As of Tuesday 1 August, the duty on a bottle of still 12.5% ABV wine will increase by 20%, from £2.23 to £2.67, increasing to 44% for fortified wines such as Sherry or Port over 15% and 20% ABV respectively, as per data from the WSTA.
Spirits are also set to be hit hard, with duty on a 75cl bottle of 37.5% ABV vodka predicted to see a 10% upswing, from £7.54 to £8.31.
However, WSTA chief executive Miles Beale implored the Government to consider abandoning the increases, stating “it’s not too late to scrap crippling duty hikes”.
Most at risk
Beale said: “Tax hikes and other costs, including a prolonged cost of living crisis for consumers, persistently high inflation – especially for food and drink - and rocketing prices for glass, are leaving little room for many businesses to turn a profit.
“Inevitably some won’t be able to stay afloat, with SMEs most at risk.
“For the hospitality sector, which is still trying to re-coup huge losses from the pandemic as well as facing massive energy bills and business rates, the duty changes could not have come at worse time.”
From August, all alcohol will be taxed by strength, meaning a reduction in availability and choice with price rises predicted to impact 90% of wines sold in the UK.
Additionally, the spirits category faces a similar challenge as premium products such as gin, vodka and whisky must contain a minimum strength prescribed by law, the association stated.
The WSTA also claimed this would be the biggest single increase to alcohol duty in almost 50 years and go against the Government’s fiscal policies intended to control inflation, instead fuelling it further.
Beale added: “We are careering towards an extremely tough period for wine and spirit businesses.
“Ministers have elected to pile on a double-digit inflationary increase at the very same time they change the alcohol taxation system, introducing complexity and an additional large duty rise.

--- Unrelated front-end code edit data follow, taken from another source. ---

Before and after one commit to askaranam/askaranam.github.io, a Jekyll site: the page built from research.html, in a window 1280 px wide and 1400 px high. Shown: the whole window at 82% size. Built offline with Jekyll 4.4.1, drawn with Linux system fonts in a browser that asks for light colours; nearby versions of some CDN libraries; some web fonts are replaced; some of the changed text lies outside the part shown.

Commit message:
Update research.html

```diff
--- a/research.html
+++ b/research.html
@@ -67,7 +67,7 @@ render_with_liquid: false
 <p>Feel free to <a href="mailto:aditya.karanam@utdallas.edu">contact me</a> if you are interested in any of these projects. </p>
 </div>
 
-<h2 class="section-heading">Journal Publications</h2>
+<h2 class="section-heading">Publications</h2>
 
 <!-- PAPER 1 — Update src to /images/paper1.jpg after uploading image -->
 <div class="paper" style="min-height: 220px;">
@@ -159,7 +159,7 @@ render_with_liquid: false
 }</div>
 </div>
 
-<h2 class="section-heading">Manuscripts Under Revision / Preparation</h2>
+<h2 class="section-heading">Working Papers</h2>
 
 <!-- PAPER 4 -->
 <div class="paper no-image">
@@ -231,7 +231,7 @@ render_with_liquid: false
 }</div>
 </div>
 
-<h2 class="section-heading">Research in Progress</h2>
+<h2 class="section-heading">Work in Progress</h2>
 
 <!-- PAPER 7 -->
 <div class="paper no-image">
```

“Businesses are doing their best to adapt, but there is no choice than to pass on these huge increases to customers.”